§ **About this exercise**: Once the data has been read, print it back in full, exactly.

§ **Dataset entries**:
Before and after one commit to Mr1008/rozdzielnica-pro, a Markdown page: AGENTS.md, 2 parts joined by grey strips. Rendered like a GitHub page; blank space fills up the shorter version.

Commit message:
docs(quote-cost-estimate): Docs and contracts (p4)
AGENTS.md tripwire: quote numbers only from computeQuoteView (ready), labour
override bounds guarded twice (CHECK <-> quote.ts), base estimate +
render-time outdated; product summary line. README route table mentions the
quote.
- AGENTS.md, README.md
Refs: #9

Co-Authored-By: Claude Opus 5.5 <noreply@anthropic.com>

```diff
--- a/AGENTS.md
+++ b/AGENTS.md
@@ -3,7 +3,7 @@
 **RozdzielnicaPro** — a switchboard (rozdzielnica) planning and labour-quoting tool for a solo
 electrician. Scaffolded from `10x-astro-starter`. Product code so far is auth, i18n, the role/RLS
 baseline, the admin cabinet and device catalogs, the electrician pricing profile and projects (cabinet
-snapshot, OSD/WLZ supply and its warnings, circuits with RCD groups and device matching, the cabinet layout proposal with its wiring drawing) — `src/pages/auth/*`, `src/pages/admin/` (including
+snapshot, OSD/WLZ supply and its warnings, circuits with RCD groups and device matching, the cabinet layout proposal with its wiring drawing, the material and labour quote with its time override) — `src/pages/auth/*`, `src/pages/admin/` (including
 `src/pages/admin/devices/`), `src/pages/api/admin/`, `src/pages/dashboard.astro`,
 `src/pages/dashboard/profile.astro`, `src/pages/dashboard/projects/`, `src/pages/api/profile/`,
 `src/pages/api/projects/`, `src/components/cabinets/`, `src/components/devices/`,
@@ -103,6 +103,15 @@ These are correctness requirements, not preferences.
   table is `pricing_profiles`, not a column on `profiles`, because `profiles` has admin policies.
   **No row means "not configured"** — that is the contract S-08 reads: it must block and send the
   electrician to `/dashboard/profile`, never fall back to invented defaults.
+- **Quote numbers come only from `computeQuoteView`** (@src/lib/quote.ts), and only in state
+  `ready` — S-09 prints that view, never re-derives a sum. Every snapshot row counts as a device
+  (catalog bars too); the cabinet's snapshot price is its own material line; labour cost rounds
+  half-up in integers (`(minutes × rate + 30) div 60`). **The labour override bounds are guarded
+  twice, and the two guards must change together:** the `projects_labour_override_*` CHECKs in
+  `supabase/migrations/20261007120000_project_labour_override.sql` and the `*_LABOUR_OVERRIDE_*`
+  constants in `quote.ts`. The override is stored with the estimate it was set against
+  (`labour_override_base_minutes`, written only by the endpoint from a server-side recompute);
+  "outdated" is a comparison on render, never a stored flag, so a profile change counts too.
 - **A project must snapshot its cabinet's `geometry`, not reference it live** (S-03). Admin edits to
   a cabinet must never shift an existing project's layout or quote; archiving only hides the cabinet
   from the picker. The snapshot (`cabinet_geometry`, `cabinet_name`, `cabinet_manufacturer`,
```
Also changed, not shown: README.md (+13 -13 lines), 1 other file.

§ **Result for this exercise**:
Before and after one commit to Mr1008/rozdzielnica-pro, a Markdown page: AGENTS.md, 2 parts joined by grey strips. Rendered like a GitHub page; blank space fills up the shorter version.

Commit message:
docs(quote-cost-estimate): Docs and contracts (p4)
AGENTS.md tripwire: quote numbers only from computeQuoteView (ready), labour
override bounds guarded twice (CHECK <-> quote.ts), base estimate +
render-time outdated; product summary line. README route table mentions the
quote.
- AGENTS.md, README.md
Refs: #9

Co-Authored-By: Claude Opus 5.5 <noreply@anthropic.com>

```diff
--- a/AGENTS.md
+++ b/AGENTS.md
@@ -3,7 +3,7 @@
 **RozdzielnicaPro** — a switchboard (rozdzielnica) planning and labour-quoting tool for a solo
 electrician. Scaffolded from `10x-astro-starter`. Product code so far is auth, i18n, the role/RLS
 baseline, the admin cabinet and device catalogs, the electrician pricing profile and projects (cabinet
-snapshot, OSD/WLZ supply and its warnings, circuits with RCD groups and device matching, the cabinet layout proposal with its wiring drawing) — `src/pages/auth/*`, `src/pages/admin/` (including
+snapshot, OSD/WLZ supply and its warnings, circuits with RCD groups and device matching, the cabinet layout proposal with its wiring drawing, the material and labour quote with its time override) — `src/pages/auth/*`, `src/pages/admin/` (including
 `src/pages/admin/devices/`), `src/pages/api/admin/`, `src/pages/dashboard.astro`,
 `src/pages/dashboard/profile.astro`, `src/pages/dashboard/projects/`, `src/pages/api/profile/`,
 `src/pages/api/projects/`, `src/components/cabinets/`, `src/components/devices/`,
@@ -103,6 +103,15 @@ These are correctness requirements, not preferences.
   table is `pricing_profiles`, not a column on `profiles`, because `profiles` has admin policies.
   **No row means "not configured"** — that is the contract S-08 reads: it must block and send the
   electrician to `/dashboard/profile`, never fall back to invented defaults.
+- **Quote numbers come only from `computeQuoteView`** (@src/lib/quote.ts), and only in state
+  `ready` — S-09 prints that view, never re-derives a sum. Every snapshot row counts as a device
+  (catalog bars too); the cabinet's snapshot price is its own material line; labour cost rounds
+  half-up in integers (`(minutes × rate + 30) div 60`). **The labour override bounds are guarded
+  twice, and the two guards must change together:** the `projects_labour_override_*` CHECKs in
+  `supabase/migrations/20261007120000_project_labour_override.sql` and the `*_LABOUR_OVERRIDE_*`
+  constants in `quote.ts`. The override is stored with the estimate it was set against
+  (`labour_override_base_minutes`, written only by the endpoint from a server-side recompute);
+  "outdated" is a comparison on render, never a stored flag, so a profile change counts too.
 - **A project must snapshot its cabinet's `geometry`, not reference it live** (S-03). Admin edits to
   a cabinet must never shift an existing project's layout or quote; archiving only hides the cabinet
   from the picker. The snapshot (`cabinet_geometry`, `cabinet_name`, `cabinet_manufacturer`,
```
Also changed, not shown: README.md (+13 -13 lines), 1 other file.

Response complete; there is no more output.